Repeat the entries that follow verbatim, without any of their pictures.

+++ Material to process

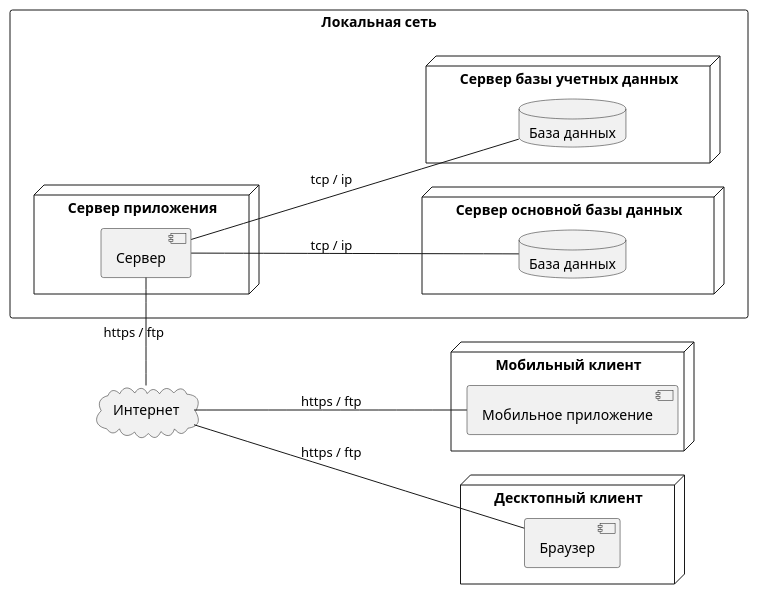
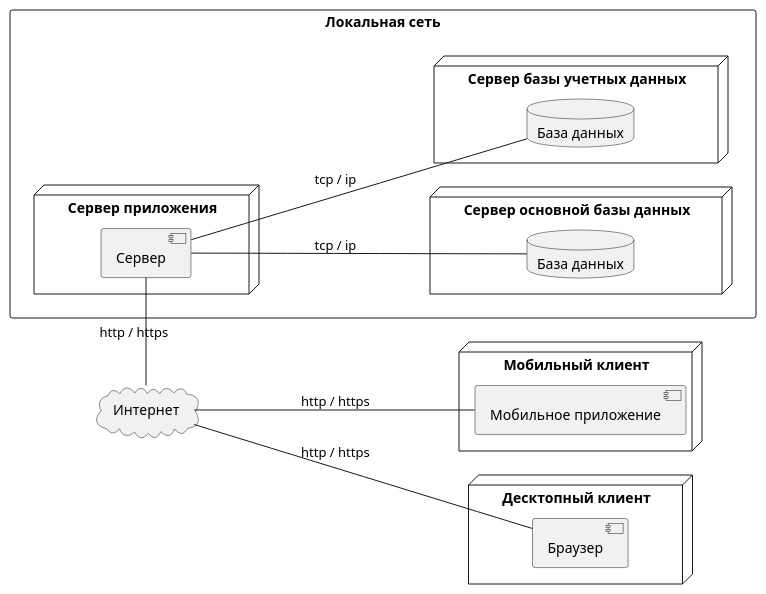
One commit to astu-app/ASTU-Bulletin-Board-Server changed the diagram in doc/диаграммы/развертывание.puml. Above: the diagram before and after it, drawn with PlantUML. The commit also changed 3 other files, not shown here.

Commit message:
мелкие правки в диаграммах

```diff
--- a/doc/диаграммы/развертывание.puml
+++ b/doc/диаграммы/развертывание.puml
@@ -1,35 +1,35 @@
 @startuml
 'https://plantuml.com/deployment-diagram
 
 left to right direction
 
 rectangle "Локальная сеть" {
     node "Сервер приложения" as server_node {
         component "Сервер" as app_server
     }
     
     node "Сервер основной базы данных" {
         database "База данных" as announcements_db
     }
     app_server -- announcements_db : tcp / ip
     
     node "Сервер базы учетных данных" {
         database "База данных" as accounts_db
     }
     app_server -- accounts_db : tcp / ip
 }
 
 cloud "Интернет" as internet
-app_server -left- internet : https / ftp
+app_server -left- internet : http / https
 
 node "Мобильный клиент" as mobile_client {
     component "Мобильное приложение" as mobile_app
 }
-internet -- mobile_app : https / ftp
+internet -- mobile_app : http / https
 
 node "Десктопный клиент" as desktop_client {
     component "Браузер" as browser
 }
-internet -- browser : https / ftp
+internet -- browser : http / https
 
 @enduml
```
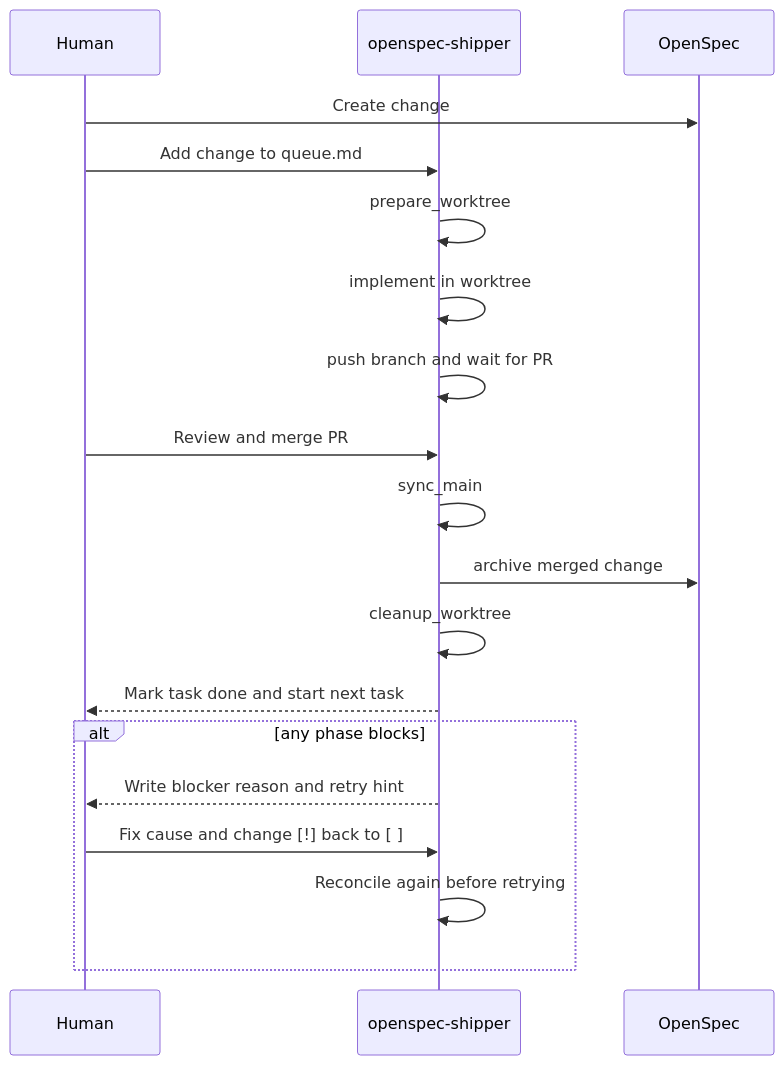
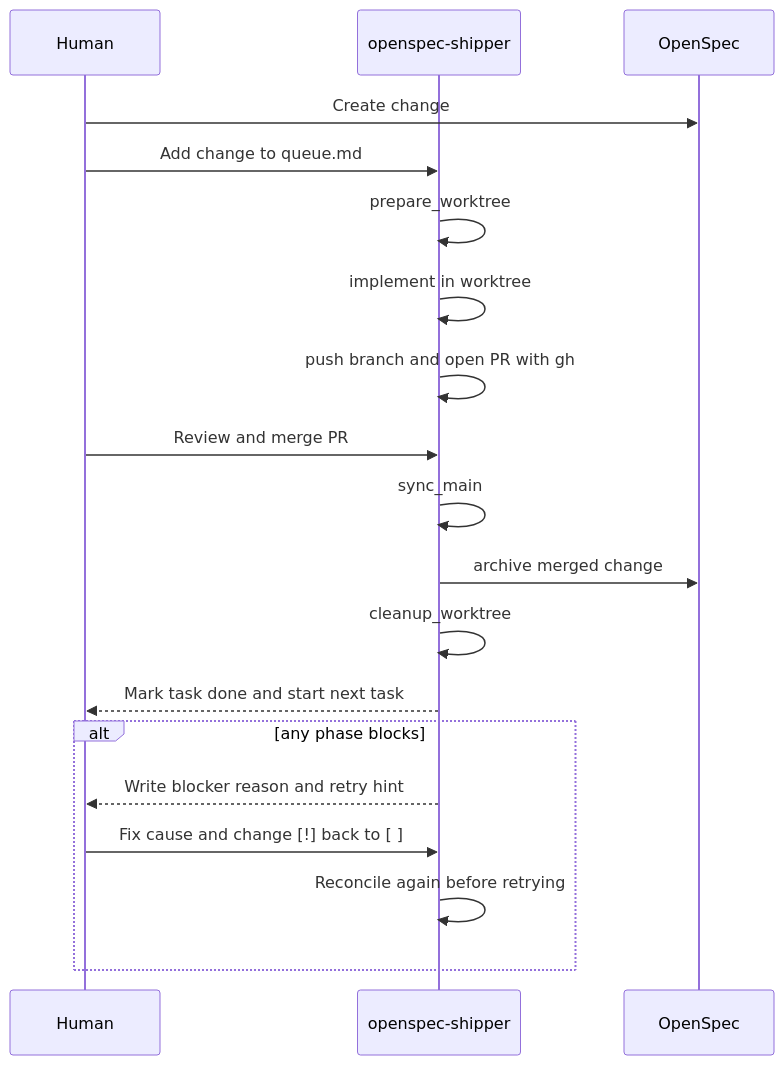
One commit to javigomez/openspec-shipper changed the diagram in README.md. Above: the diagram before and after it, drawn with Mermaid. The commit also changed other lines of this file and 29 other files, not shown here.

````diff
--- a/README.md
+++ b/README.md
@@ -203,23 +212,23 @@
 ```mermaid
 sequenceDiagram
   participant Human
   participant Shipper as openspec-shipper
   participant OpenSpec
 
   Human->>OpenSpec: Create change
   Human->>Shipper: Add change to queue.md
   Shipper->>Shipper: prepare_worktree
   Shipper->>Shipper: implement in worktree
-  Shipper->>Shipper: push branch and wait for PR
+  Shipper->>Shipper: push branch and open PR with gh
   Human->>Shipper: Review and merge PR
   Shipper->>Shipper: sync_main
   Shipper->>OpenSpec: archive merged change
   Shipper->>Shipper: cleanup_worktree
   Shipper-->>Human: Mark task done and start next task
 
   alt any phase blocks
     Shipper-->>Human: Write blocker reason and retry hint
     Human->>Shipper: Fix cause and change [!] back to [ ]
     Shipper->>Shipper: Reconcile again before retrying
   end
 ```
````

++++++

Written response ::
One commit to astu-app/ASTU-Bulletin-Board-Server changed the diagram in doc/диаграммы/развертывание.puml. Above: the diagram before and after it, drawn with PlantUML. The commit also changed 3 other files, not shown here.

Commit message:
мелкие правки в диаграммах

```diff
--- a/doc/диаграммы/развертывание.puml
+++ b/doc/диаграммы/развертывание.puml
@@ -1,35 +1,35 @@
 @startuml
 'https://plantuml.com/deployment-diagram
 
 left to right direction
 
 rectangle "Локальная сеть" {
     node "Сервер приложения" as server_node {
         component "Сервер" as app_server
     }
     
     node "Сервер основной базы данных" {
         database "База данных" as announcements_db
     }
     app_server -- announcements_db : tcp / ip
     
     node "Сервер базы учетных данных" {
         database "База данных" as accounts_db
     }
     app_server -- accounts_db : tcp / ip
 }
 
 cloud "Интернет" as internet
-app_server -left- internet : https / ftp
+app_server -left- internet : http / https
 
 node "Мобильный клиент" as mobile_client {
     component "Мобильное приложение" as mobile_app
 }
-internet -- mobile_app : https / ftp
+internet -- mobile_app : http / https
 
 node "Десктопный клиент" as desktop_client {
     component "Браузер" as browser
 }
-internet -- browser : https / ftp
+internet -- browser : http / https
 
 @enduml
```
One commit to javigomez/openspec-shipper changed the diagram in README.md. Above: the diagram before and after it, drawn with Mermaid. The commit also changed other lines of this file and 29 other files, not shown here.

````diff
--- a/README.md
+++ b/README.md
@@ -203,23 +212,23 @@
 ```mermaid
 sequenceDiagram
   participant Human
   participant Shipper as openspec-shipper
   participant OpenSpec
 
   Human->>OpenSpec: Create change
   Human->>Shipper: Add change to queue.md
   Shipper->>Shipper: prepare_worktree
   Shipper->>Shipper: implement in worktree
-  Shipper->>Shipper: push branch and wait for PR
+  Shipper->>Shipper: push branch and open PR with gh
   Human->>Shipper: Review and merge PR
   Shipper->>Shipper: sync_main
   Shipper->>OpenSpec: archive merged change
   Shipper->>Shipper: cleanup_worktree
   Shipper-->>Human: Mark task done and start next task
 
   alt any phase blocks
     Shipper-->>Human: Write blocker reason and retry hint
     Human->>Shipper: Fix cause and change [!] back to [ ]
     Shipper->>Shipper: Reconcile again before retrying
   end
 ```
````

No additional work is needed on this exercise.